Byline: Andrew Borowiec, THE WASHINGTON TIMES
PARIS - As the campaign for the French presidency unfolds, voters are getting a different picture of their armed forces than that glittering annual parade every July 14 on Bastille Day.
Both leading candidates - President Jacques Chirac and Prime Minister Lionel Jospin - are being attacked for "the great misery of our army." As president, Mr. Chirac is commander in chief, but funding the military is the domain of Mr. Jospin's Cabinet.
"Does France really have means commensurate with its ambitions?" questioned the conservative daily Le Figaro.
Critics among the presidential candidates point out that during the past 10 years, France's defense budget has dropped from 3 percent of the gross domestic product (GDP) to 1.8 percent. While the army, navy and air force ask for an additional $460 million this year, the government intends to cut defense spending by $350 million.
Jacques Baumel, vice president of the Defense Committee in the National Assembly, drew a grim picture of the armed forces:
"An aircraft carrier suffering too many breakdowns, construction of a second one essential to our security postponed, aging helicopters, cruise missiles expected [to be available] only in eight years, and a constant decrease in the budget."
Pierre Lelouche, another member of the Defense Committee, charged that the government, "not satisfied with perpetrating its mistakes, is closing its eyes to the lessons of September 11."

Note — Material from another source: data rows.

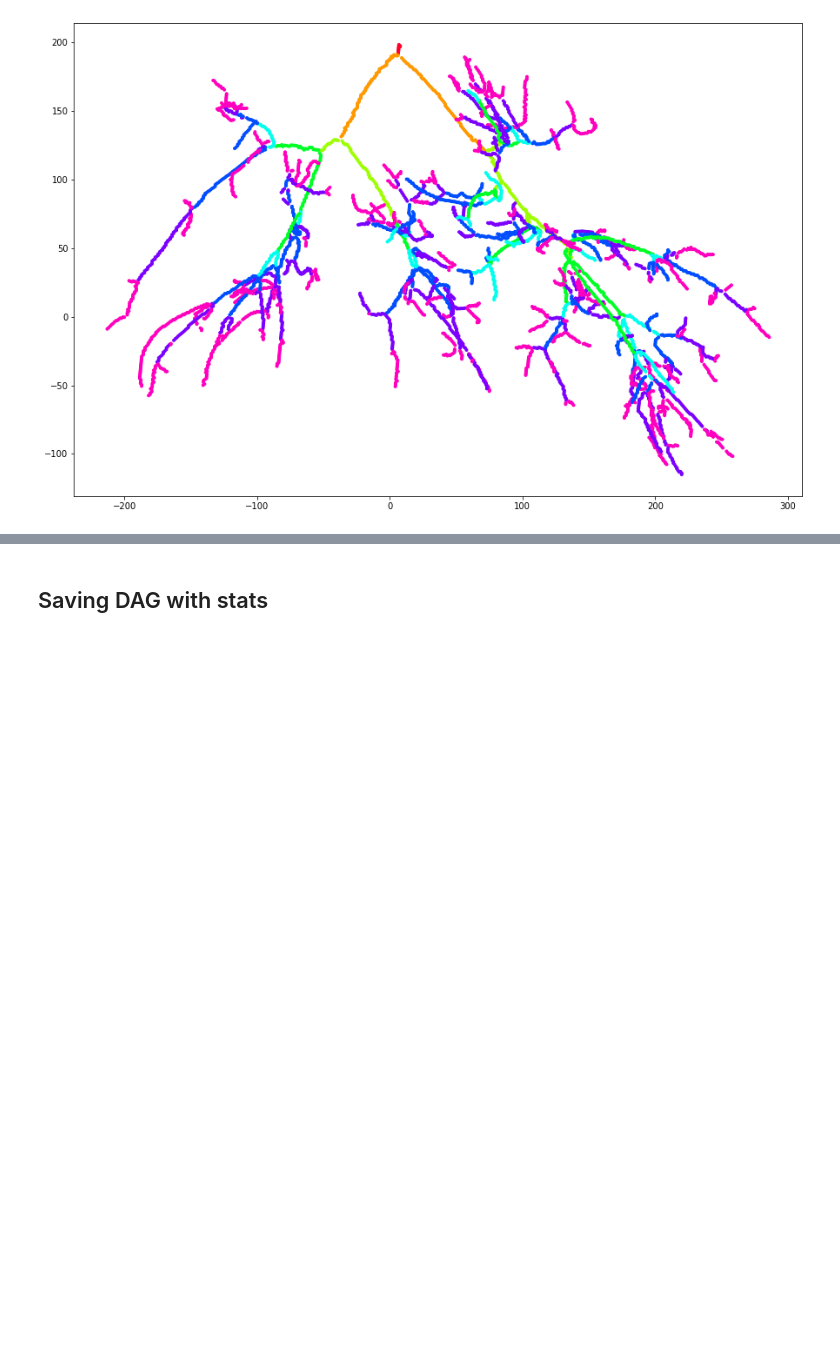
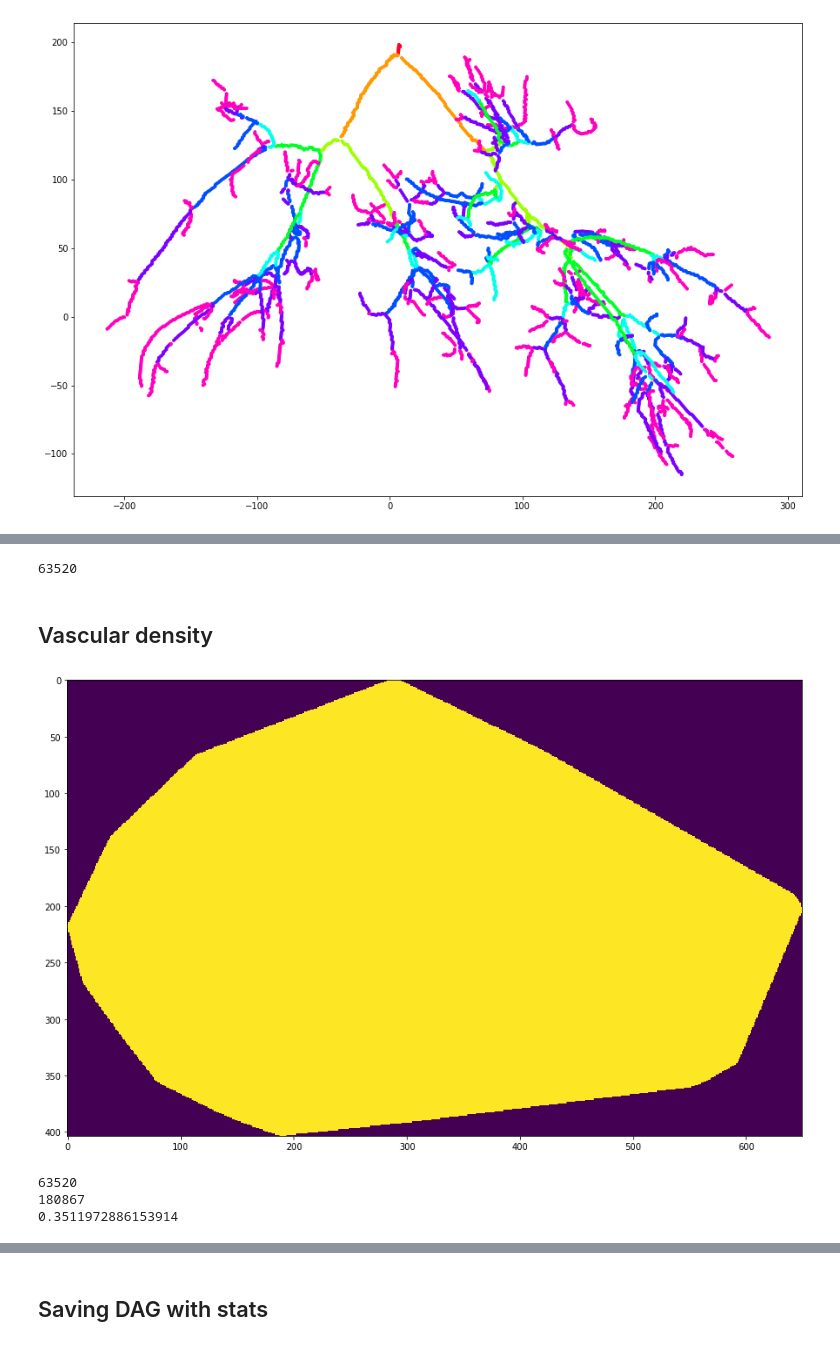
Before and after one commit to VitalBacon/RenalArterialTreeAnalysis, a Jupyter notebook: final-4-calculating-graph-stats.ipynb, the cells around one changed output, grey strips where cells are left out. Cells and saved outputs as stored; diff of their text form; code cells hidden in the pictures; blank space fills up the shorter version.

```diff
--- a/final-4-calculating-graph-stats.ipynb
+++ b/final-4-calculating-graph-stats.ipynb
@@ -538,0 +633,25 @@ plt.scatter(points[:, 0], points[:, 1], c=colors, s=9, cmap='gist_rainbow')
+# %%
+dag['vascular_network_projection_area'] = np.sum(reconstruction_projection_mask)
+np.sum(reconstruction_projection_mask)
+# %% [output]
+63520
+# %% [markdown]
+## Vascular density
+# %%
+convex_projection = convex_hull_image(reconstruction_projection_mask)
+# %%
+plt.figure(figsize=(15, 10))
+plt.imshow(convex_projection.T)
+plt.show()
+# %% [output]
+[figure, added]
+# %%
+dag['projection_explant_area'] = convex_projection.sum()
+dag['vascular_density'] = dag['vascular_network_projection_area'] / dag['projection_explant_area']
+print(dag['vascular_network_projection_area'])
+print(dag['projection_explant_area'])
+print(dag['vascular_density'])
+# %% [output]
+63520
+180867
+0.3511972886153914
```
Also changed, not shown: parts of 31 cells of this notebook, 1 other file.
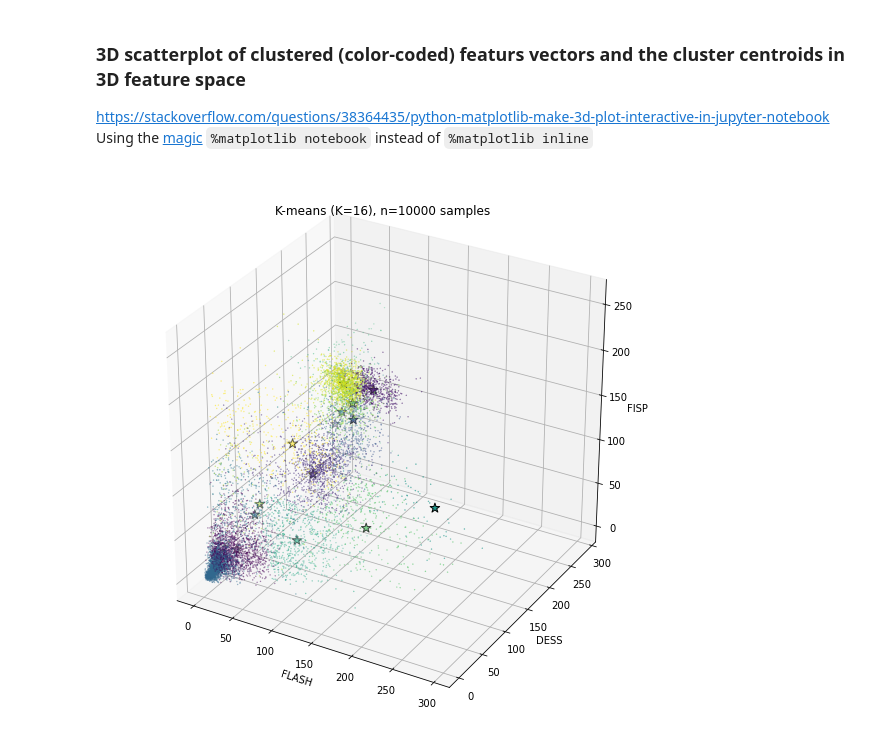
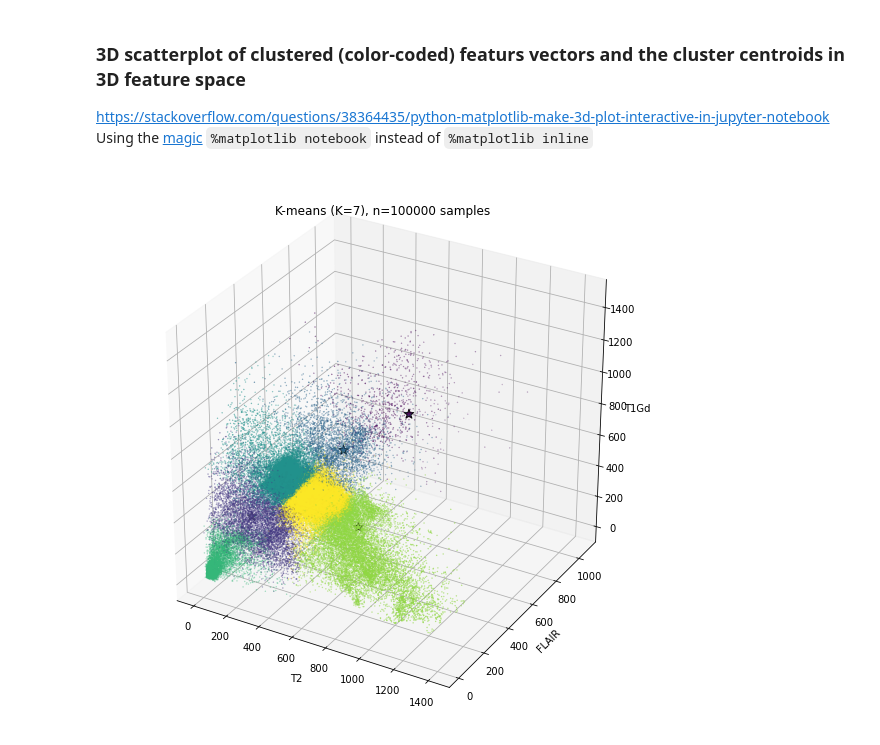
Before and after one commit to oercompbiomed/Seili-2020, a Jupyter notebook: mri-image-analysis/03-mri-kmeans-brain-tumor.ipynb, the cells around one changed output. Cells and saved outputs as stored; diff of their text form; code cells hidden in the pictures.

```diff
--- a/mri-image-analysis/03-mri-kmeans-brain-tumor.ipynb
+++ b/mri-image-analysis/03-mri-kmeans-brain-tumor.ipynb
@@ -390,7 +415,7 @@ X.shape  # n x p data matrix, n=samples, p = feature vector dimension
 ### Clustering the 4D multispectral data within the ROI mask
 ####  LATER: _play with different values of `K`, `max_iter` and `tol`_
 # %%
-K = 16  # Number of clusters
+K = 7  # Number of clusters
 max_iter = 300 # Max number of iteration
 tol = 0.0001 # Tolerance
 kmeans_model = KMeans(n_clusters=K, random_state=42, max_iter=max_iter, tol=tol)
@@ -539,36 +583,36 @@ Using the [magic](https://ipython.readthedocs.io/en/stable/interactive/magics.ht
 # %%
 %matplotlib inline
 # %matplotlib notebook
 
 fig = plt.figure()
 fig.set_size_inches(10, 10)
 ax = fig.add_subplot(111, projection='3d')
 
-n=10000
+n=100000
 
 xs = X[:n,0]
 ys = X[:n,1]
-zs = X[:n,2]
+zs = X[:n,3]
 c = kmeans_fit.labels_[:n]
 
 ax.scatter(xs, ys, zs, c=c, marker='.', s=0.5)
 
 cxs = kmeans_fit.cluster_centers_[:,0]
 cys = kmeans_fit.cluster_centers_[:,1]
-czs = kmeans_fit.cluster_centers_[:,2]
+czs = kmeans_fit.cluster_centers_[:,3]
 cc = range(K)
 
 ax.scatter(cxs, cys, czs, c=cc, marker='*', s=100,  edgecolors = 'black')
 
 
-ax.set_xlabel('FLASH')
-ax.set_ylabel('DESS')
-ax.set_zlabel('FISP')
+ax.set_xlabel(chn_names[0])
+ax.set_ylabel(chn_names[1])
+ax.set_zlabel(chn_names[3])
 
 plt.title('K-means (K=%d), n=%d samples' % (K, len(xs)))
 plt.show()
 # %% [output]
-[figure, old version]
+[figure, new version]
 # %% [markdown]
 ## $\rightarrow$ Your turn!
 > ## - Play with different values of `K`  (e.g. K=2, ...., 32)
```
Also changed, not shown: parts of 15 cells of this notebook, 2 other files.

Jean-Pierre Chevenement, a Socialist former defense minister and now a presidential candidate, said that Mr. Chirac's decision to turn the armed force into an all-volunteer professional force "neglected the defense of national territory and the protection of the civilian population, and concentrates mainly on foreign [military] operations. …